“Our biggest concern is the number of people trying to get into the industry, and starting up their breweries without any experience, knowledge or comprehension of what it means to be a professional brewer. That’s where we’re swimming against the tide, trying to educate people and give them a better chance of not producing bad beer, which is going to affect us all,” says Parkes.

Lemcke points out that jobs are plentiful in the industry right now: “About five years ago, I would see on average three or four jobs posted on the Brewers Association forum per week,” he says. “Now it’s like six per day. But anyone wanting a career in brewing needs to have some academic gravitas behind them.”

That gravitas is precisely what Bizinkauskas wanted. “I want to be a good brewer,” she says. “I don’t want this to just be a job, I actually want to understand it. Going to school was the next step. I think I’m a better employee because of it.” Bizinkauskas adds that being young and female has also created certain challenges. “A 25-year-old brewer is unusual, at least in this area,” she says. “I feel like I need that knowledge to help back me up and for people to take me seriously.”

And it’s an edge that helps, one that’s becoming increasingly important to those making the hiring decisions. At large breweries like Lagunitas—which is brewing at a pace of about 500,000 barrels per year and has more than doubled its employee count in the last two years—a formal beer education is something the people in charge prefer in new hires, says Ron Lindenbusch, the brewery’s chief marketing officer.

“If someone spends four years in college learning to brew, you can be sure they’ll hang around for a while, be ready and understand what it’s all about,” Lindenbusch says. “It proves a dedication to the industry.” He notes that, more than once, they’ve hired passionate homebrewers who don’t fully understand the nature of the work that goes into commercial brewing, and wind up quitting.

Charlie Bamforth, a highly accomplished brewer, researcher, writer and professor at UC Davis, takes the same approach with his master’s students. “I’m looking for people who are bright, talented, but have the right passion, enthusiasm and attitudes. I’m not necessarily looking for the next academic superstar. I’m looking for people I know are going to embrace the industry, and that means they’ve gotta have a good sense of humor but also [be] willing to work hard, [because] 99 percent of brewing is not sexy.”

As to whether or not a specialized degree in brewing science will eventually become de rigueur, much like an undergraduate degree is for most industries these days, time will tell. Parkes, for one, certainly hopes a brewing degree will become “the minimum standard an employer will consider when deciding who to put in charge of their mash tuns.”

What’s clear is that right now, the winning combination for successfully breaking into the industry is education and experience.
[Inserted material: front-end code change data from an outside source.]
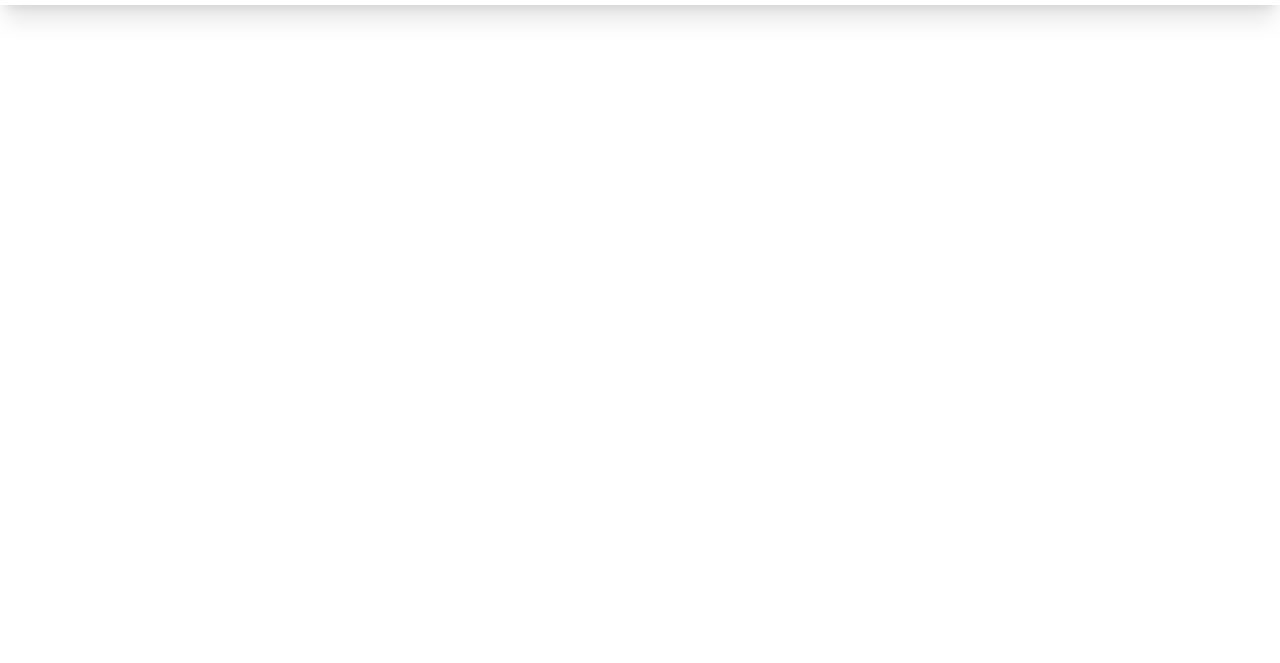
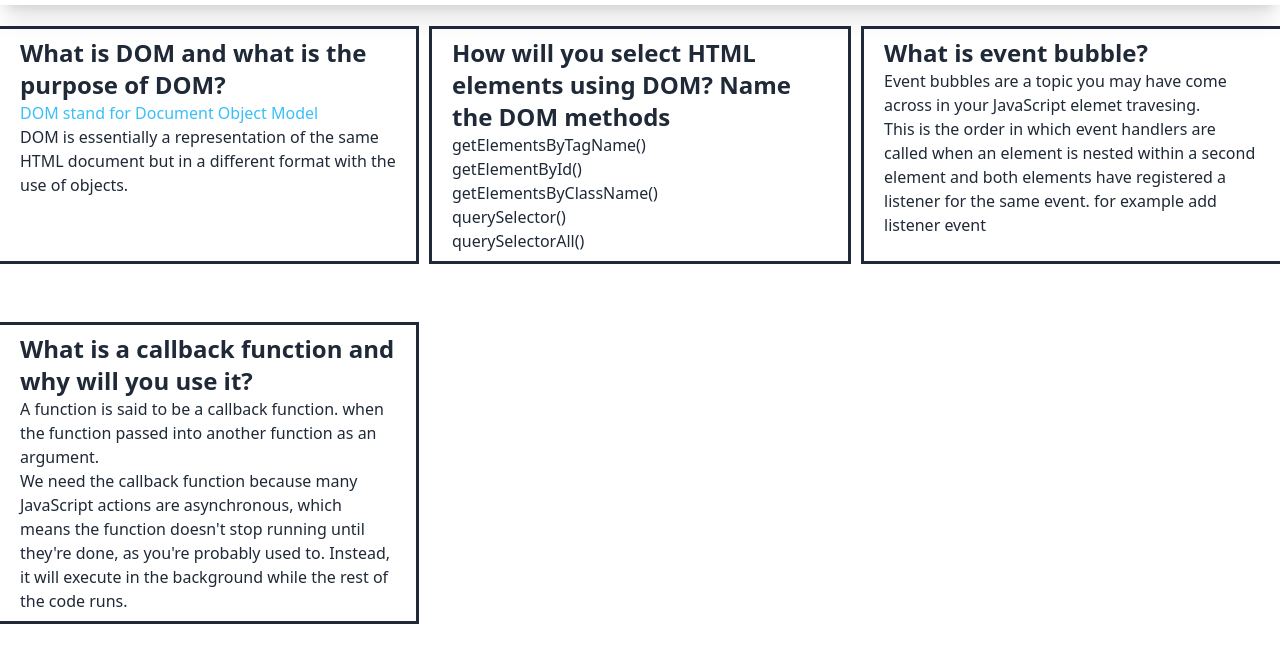
Before and after one commit to HasanBakar/geomety-genius-assignment, a plain HTML site: page blogs.html in a window 1280 px wide. Shown: the part 59-722 px from the top of the page. Drawn offline with nearby package versions, Linux system fonts and the light colour scheme.

Commit message:
blogs file  added

```diff
--- a/blogs.html
+++ b/blogs.html
@@ -26,7 +26,46 @@
             </div>
         </nav>
     </header>
-
+    <main class="container mx-auto">
+        <section class="grid md:grid-cols-2 lg:grid-cols-3 gap-4">
+            <article class="outline w-full  px-5 py-2 my-6">
+                <h1 class="text-2xl font-bold">What is DOM and what is the purpose of DOM?</h1>
+                <p>
+                    <span class="text-info">DOM stand for Document Object Model</span><br>
+                    DOM is essentially a representation of the same HTML document but in a different format with the use
+                    of objects.
+                </p>
+            </article>
+            <article class="outline w-full  px-5 py-2 my-6">
+                <h1 class="text-2xl font-bold">How will you select HTML elements using DOM? Name the DOM methods</h1>
+                <ol>
+                    <li>getElementsByTagName()</li>
+                    <li>getElementById()</li>
+                    <li>getElementsByClassName()</li>
+                    <li>querySelector()</li>
+                    <li>querySelectorAll()</li>
+                </ol>
+            </article>
+            <article class="outline w-full  px-5 py-2 my-6">
+                <h1 class="text-2xl font-bold">What is event bubble?</h1>
+                <p>Event bubbles are a topic you may have come across in your JavaScript elemet travesing. <br> This is
+                    the
+                    order in which event handlers
+                    are called when an element is nested within a second element and both elements have registered a
+                    listener for the same
+                    event. for example add listener event</p>
+            </article>
+            <article class="outline w-full  px-5 py-2 my-6">
+                <h1 class="text-2xl font-bold">What is a callback function and why will you use it?</h1>
+                <p>A function is said to be a callback function. when the function passed into another function as an
+                    argument. <br>We need the callback function because many JavaScript actions are asynchronous, which
+                    means the function doesn't stop
+                    running until they're done, as you're probably used to. Instead, it will execute in the background
+                    while the rest of the
+                    code runs.</p>
+            </article>
+        </section>
+    </main>
 </body>
 
 </html>
```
And ultimately, educated brewers make better beer, which benefits everyone. “Can anybody brew beer? Yeah. It’s not rocket science,” says Bamforth. “But to produce it efficiently, consistently and excellently, a brewing education is important.”